In the NHL, shooting percentages can fluctuate massively. Players will a conversion rate anywhere from the low single digits to the low 20s attached to their names, and at times there's no real explanation, you simply have to wait to see if things will stabilize.
In the case of the Sens, it may not come as a shock to many that the team is a below league average squad when it comes to shooting the puck. During this 2013 season, the Sens have scored at a 6.7 per cent success rate, roughly 2.5 percent below what the NHL average has been league-wide.
That phenomenon was underscored Saturday night during the loss to Toronto. The Sens outshot the Leafs by a 50-22 margin and simply couldn't buy enough goals to get what would have been a crucial win.
While the possession and shot generation have been on point all season long, what the team has to do to convert those at a higher success rate remains to be seen.
One thing that was clear during the game against Toronto -- later verified by Coach MacLean -- is Toronto was very consistent when it came to insulating their goaltender from second and third chances. A bubble of white sweaters ensured no errant sticks could bat in a puck that was still up for debate.
With the playoffs nearing, space on the ice will shrink and physicality will, without a doubt, be increased. According to Kyle Turris, the Sens' current offensive system and its barrage of shooting coupled with more forceful crashing of the crease by Sens attackers will yield better results.
"It's just keep doing it. Gt more bodies there to create more screens and havoc and chaos in front of the net. That would create more quality chances in tight," said Turris. "We just have to keep getting shots on net and bodies to the net and eventually they'll go in."
"We just have everybody going to the net. Put a couple big bodies in front and be strong. Get your position to cause havoc."
It was clear watching Monday's morning skate that second chances will be a focal point of the offence going forward and, again, the greater the ability to pot those, the greater chance of success in the postseason once you're there. The first test with the rededicated approach will be a Pittsburgh team missing its top two defencemen and starting goaltender.

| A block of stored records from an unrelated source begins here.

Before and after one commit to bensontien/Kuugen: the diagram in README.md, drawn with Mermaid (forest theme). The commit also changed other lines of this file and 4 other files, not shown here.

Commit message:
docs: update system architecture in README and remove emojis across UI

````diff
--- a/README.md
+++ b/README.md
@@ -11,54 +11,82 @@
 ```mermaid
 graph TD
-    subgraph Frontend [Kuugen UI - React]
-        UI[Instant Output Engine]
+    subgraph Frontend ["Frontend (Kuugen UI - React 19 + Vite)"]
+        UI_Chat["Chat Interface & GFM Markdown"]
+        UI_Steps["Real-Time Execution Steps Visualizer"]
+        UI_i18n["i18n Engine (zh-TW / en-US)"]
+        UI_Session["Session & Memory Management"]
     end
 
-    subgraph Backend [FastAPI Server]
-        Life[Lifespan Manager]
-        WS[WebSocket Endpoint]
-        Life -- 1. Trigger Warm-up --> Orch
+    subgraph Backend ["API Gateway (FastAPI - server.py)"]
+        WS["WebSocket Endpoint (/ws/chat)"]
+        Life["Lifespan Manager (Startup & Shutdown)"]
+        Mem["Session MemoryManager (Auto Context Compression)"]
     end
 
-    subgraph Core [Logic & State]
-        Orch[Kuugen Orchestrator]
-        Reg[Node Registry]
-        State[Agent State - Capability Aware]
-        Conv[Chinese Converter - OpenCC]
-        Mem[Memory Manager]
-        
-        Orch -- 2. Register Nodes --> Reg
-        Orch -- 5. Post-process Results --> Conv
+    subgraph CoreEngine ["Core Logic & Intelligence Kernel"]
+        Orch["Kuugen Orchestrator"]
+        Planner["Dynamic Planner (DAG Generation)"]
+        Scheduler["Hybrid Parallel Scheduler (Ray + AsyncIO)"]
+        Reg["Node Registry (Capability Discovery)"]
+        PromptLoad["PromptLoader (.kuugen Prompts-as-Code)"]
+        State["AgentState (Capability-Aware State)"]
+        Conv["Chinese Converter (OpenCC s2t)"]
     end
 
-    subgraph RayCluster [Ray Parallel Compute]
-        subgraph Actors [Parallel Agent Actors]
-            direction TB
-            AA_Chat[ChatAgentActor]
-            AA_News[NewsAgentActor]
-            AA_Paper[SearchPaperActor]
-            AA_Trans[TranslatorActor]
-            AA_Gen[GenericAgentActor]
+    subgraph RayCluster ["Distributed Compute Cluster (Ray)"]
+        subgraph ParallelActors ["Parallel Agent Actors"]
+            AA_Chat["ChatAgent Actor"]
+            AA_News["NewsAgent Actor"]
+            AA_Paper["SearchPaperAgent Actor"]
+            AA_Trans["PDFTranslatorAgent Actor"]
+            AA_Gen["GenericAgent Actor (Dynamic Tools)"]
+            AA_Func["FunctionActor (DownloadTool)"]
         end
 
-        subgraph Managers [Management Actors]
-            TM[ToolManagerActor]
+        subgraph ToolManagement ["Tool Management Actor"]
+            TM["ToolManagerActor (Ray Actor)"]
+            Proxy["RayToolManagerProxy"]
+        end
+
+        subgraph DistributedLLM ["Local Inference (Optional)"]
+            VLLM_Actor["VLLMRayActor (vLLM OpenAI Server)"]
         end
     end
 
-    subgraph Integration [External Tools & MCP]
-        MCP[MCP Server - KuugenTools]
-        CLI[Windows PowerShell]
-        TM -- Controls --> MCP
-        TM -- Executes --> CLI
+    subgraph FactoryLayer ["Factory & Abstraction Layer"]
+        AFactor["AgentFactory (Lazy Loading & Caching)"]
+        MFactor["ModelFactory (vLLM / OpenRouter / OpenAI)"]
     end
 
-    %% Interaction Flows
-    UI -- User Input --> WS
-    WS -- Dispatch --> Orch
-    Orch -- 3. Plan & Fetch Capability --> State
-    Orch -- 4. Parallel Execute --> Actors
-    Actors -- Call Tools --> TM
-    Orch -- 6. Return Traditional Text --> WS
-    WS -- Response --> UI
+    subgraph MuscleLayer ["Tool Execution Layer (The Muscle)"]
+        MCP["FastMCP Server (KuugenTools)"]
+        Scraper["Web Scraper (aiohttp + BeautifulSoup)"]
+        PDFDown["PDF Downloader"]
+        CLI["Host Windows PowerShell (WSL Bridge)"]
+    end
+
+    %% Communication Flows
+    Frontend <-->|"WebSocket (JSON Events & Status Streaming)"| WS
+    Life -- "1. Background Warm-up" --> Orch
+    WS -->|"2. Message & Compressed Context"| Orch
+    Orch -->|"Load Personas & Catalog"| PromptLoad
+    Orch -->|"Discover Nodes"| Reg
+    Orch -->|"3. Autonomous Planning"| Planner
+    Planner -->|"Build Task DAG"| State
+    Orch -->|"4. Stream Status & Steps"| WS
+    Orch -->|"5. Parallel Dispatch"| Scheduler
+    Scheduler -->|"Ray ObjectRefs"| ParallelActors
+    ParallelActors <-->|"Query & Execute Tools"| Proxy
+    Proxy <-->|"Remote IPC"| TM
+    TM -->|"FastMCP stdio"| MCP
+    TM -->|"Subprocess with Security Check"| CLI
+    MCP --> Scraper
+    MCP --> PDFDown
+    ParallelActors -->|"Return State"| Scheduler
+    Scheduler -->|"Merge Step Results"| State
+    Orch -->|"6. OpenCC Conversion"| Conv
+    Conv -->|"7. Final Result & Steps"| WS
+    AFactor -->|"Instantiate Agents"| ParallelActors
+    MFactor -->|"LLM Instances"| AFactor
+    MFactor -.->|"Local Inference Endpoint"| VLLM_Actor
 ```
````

How will they fare? The first rule of Project Mayhem is you don't ask questions about Project Mayhem. Puck drop is at 7:30. It's the only way to find out.
|More from Inside the Senate: || || ||Latest News/Features: |
| || || || |